Abhinav Tadinada, gr. 4, Colonial Trail E.S., Henrico VA

Great Nation

            America is a one of a kind country that welcomes people from all around the world to come and make their dreams a reality. This not only benefits the individual, but it also helps the heart of the country itself. This is how this great nation called the United States of America was built.

            America started as a group of small colonies formed by settlers from different parts of the world and slowly evolved into one of the most powerful nations in the world. During this evolution, America stood strong through hard and harsh times and the greatest strength of America lied in its diversity. It is upon all of us from different cultures and backgrounds to come forward and contribute to the oneness of this country. We can create this unity by teaching respect for different cultures, participating in International Nights, and learning about all the cultures that helped build America.

            In order to achieve this unity, every individual has to respect one another and value the opinions and ideas of all the people. The idea of understanding and respect starts from your home. If every child grows up being taught the importance of good moral values it will reflect in his behavior to all his neighbors. When you get to know your neighbors you should see what they do on their holidays and why they do it. Then you should tell them more about your cultures and holidays. My family and I moved into a new neighborhood last summer and we all had a neighborhood cookout where each one of us brought a food from our culture. I was surprised and happy that people from so many different cultures lived in our neighborhood.

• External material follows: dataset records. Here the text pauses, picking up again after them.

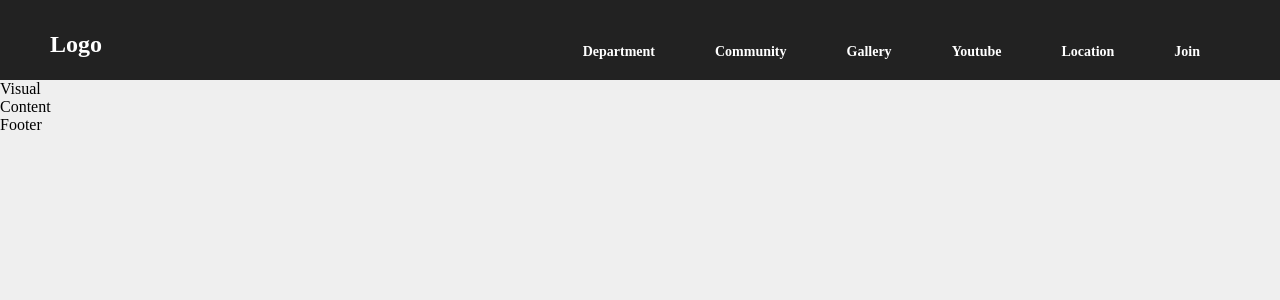
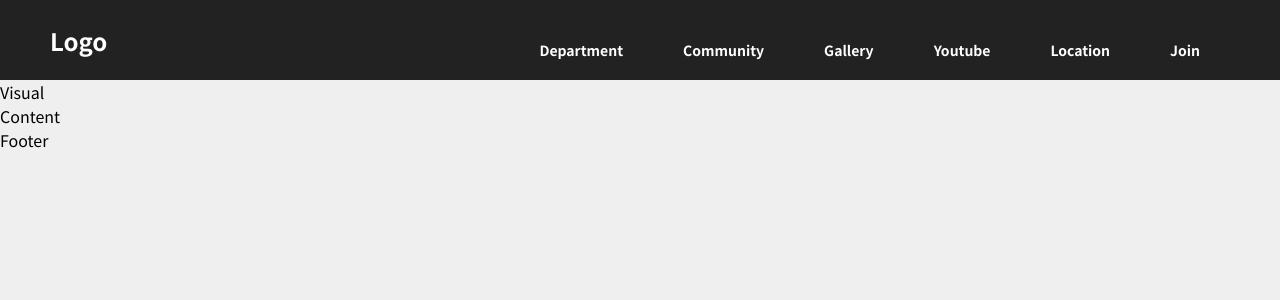
Before and after one commit to devparkse/profile, a React (Create React App) app: page / in a window 1280 px wide. Shown: the top 300 px of the page. Built offline with nearby package versions, Linux system fonts and the light colour scheme.

Commit message:
NavLink 적용

```diff
--- a/src/components/common/Header.js
+++ b/src/components/common/Header.js
@@ -1,37 +1,49 @@
-import { Link } from "react-router-dom";
+import { Link, NavLink } from "react-router-dom";
 /*
-  a 태그 href 를 이용하면 페이지 자체가 갱신됨(MPA)
-  Link 컴포넌트를 이용하면 컴포넌트 갱신(SPA)
-  : a 태그로 자동 변환이 된다.
-  : to="URI" 라는 props 가 필요하다.
+  NavLink
+  : 객체를 이용해서 포커스 스타일 적용
+  : activeStyle="CSS객체" 이라는 props 에 적용
+  : to="URI" props 는 필수
 */
 
 const Header = () => {
+  const active = { color: "hotpink" };
   return (
     <header>
-      {/* 레이아웃 Div */}
       <div className="inner">
         <h1>
           <Link to="/">Logo</Link>
         </h1>
         <ul id="gnb">
           <li>
-            <Link to="/department">Department</Link>
+            <NavLink activeStyle={active} to="/department">
+              Department
+            </NavLink>
           </li>
           <li>
-            <Link to="/community">Community</Link>
+            <NavLink activeStyle={active} to="/community">
+              Community
+            </NavLink>
           </li>
           <li>
-            <Link to="/gallery">Gallery</Link>
+            <NavLink activeStyle={active} to="/gallery">
+              Gallery
+            </NavLink>
           </li>
           <li>
-            <Link to="/youtube">Youtube</Link>
+            <NavLink activeStyle={active} to="/youtube">
+              Youtube
+            </NavLink>
           </li>
           <li>
-            <Link to="/location">Location</Link>
+            <NavLink activeStyle={active} to="/location">
+              Location
+            </NavLink>
           </li>
           <li>
-            <Link to="/join">Join</Link>
+            <NavLink activeStyle={active} to="/join">
+              Join
+            </NavLink>
           </li>
         </ul>
       </div>
--- a/src/scss/common/_reset.scss
+++ b/src/scss/common/_reset.scss
@@ -16,5 +16,6 @@
   border: 0;
 }
 body {
+  font-family: "Noto Sans KR", sans-serif;
   background-color: #efefef;
 }
```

            Another thing you could do to learn about people’s cultures is to participate in an International Night or a Heritage Night at your school or community center. At International Night people will set up posters and tri-folds on their cultures and traditions. You can also set up a poster. You should learn about other people’s heritage and teach people about yours too. You can even bring in some of your country’s food for people to try. When I participated in an International Night at my school I set up a display that shows the various customs and traditions we follow. I also got to taste Mooncakes that my Chinese friend made and learned that Chinese Mooncakes were first used to overthrow Mongolian rulers of China in the Yuan dynasty.

            America, known as the land of immigrants, was not built by one country or two, but by the whole world. People from almost every part of the world came to America and everyone helped build it. No one was building the whole country by themselves, but everyone made a big difference. It is like the fingers of your hand. None of them look alike but if one finger stops working your hand does not have the same strength.

            Contributions from many countries helped build the United States. From my country, India, many people have contributed in technology like Sundar Pichai who is the CEO of Google and Satya Nadella who is the CEO of Microsoft. Many people from Mexico are working as builders and without them we would not have as many homes as we do now. Many Germans that migrated were craftsmen and engineers. They introduced new designs for furniture and better designs for machines.

            As you can see we can build understanding and respect for different cultures by learning about people’s heritage, celebrating International Night and recognizing contributions from different cultures that helped America. Here is a befitting poem from my Taekwondo class that says :

     “When one develops virtue in their spirit, then there will be Honor in their character.

     When one has honor in their character , then there will be respect in their home.

     When there is respect in the home, there will be harmony in the nation.

     When there is harmony in the nation, there will be peace throughout the world.”